EXERCISE :: Your answer needs to include each line of the records in which the string "page" can be found.

### GIVEN ENTRIES

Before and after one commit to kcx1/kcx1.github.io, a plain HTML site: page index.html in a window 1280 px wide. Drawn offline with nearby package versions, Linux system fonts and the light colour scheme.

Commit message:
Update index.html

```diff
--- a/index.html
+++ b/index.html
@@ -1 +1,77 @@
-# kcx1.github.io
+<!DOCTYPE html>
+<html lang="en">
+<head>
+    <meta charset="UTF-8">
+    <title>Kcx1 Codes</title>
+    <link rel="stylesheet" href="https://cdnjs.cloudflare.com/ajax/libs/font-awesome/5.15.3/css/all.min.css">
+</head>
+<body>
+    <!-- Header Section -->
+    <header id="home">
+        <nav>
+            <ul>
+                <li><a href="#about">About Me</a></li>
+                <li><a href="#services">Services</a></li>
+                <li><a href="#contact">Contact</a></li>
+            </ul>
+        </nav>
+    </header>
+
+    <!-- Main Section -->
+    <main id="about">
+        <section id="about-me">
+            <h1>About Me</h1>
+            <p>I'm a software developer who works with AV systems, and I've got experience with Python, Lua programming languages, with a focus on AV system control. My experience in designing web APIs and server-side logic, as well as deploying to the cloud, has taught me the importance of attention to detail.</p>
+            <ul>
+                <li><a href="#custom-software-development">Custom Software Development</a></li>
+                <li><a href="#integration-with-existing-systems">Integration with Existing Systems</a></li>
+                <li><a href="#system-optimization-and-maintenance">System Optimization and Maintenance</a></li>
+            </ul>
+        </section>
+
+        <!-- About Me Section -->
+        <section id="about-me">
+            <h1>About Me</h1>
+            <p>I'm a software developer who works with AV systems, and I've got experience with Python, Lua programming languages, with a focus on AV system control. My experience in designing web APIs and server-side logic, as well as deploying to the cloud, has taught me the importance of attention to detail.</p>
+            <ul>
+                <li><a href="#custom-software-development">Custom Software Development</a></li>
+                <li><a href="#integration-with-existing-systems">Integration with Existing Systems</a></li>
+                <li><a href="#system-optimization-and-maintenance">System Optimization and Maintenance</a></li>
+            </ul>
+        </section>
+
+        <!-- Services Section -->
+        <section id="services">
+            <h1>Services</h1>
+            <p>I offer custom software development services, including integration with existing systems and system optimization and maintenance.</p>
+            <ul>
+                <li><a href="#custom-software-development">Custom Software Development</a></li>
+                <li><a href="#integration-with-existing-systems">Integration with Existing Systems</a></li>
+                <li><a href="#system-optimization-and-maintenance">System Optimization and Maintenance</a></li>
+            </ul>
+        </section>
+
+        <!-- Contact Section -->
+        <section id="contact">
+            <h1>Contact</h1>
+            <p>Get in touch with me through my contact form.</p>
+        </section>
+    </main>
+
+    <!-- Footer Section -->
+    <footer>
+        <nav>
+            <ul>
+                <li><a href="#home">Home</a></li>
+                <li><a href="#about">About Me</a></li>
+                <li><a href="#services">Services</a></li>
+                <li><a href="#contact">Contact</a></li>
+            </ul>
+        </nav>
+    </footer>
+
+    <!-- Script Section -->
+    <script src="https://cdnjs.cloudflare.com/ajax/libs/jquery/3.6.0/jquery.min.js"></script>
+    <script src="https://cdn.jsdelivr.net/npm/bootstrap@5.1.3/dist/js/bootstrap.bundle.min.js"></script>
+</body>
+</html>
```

######
### GIVEN ENTRIES

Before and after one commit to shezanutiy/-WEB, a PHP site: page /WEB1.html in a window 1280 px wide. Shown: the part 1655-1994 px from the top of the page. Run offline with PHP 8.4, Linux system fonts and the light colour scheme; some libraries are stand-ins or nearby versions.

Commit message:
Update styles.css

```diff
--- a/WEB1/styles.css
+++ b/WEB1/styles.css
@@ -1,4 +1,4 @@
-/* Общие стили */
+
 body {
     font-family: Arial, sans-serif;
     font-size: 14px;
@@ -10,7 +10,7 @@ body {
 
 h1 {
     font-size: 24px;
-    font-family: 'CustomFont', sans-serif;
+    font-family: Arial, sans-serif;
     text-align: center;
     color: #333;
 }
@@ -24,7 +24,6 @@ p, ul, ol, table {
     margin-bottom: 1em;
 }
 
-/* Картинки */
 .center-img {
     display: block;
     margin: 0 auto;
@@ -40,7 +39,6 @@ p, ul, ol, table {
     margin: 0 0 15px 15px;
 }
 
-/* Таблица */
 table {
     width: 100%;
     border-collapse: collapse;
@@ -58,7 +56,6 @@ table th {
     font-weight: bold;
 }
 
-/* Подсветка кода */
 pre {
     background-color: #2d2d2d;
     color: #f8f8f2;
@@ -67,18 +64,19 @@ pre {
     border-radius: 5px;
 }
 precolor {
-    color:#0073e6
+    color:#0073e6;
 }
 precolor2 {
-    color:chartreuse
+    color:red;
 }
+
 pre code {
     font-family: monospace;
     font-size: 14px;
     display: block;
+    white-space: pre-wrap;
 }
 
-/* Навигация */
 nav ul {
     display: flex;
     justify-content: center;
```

######

ANSWER TO THIS EXERCISE ::
Before and after one commit to kcx1/kcx1.github.io, a plain HTML site: page index.html in a window 1280 px wide. Drawn offline with nearby package versions, Linux system fonts and the light colour scheme.
Before and after one commit to shezanutiy/-WEB, a PHP site: page /WEB1.html in a window 1280 px wide. Shown: the part 1655-1994 px from the top of the page. Run offline with PHP 8.4, Linux system fonts and the light colour scheme; some libraries are stand-ins or nearby versions.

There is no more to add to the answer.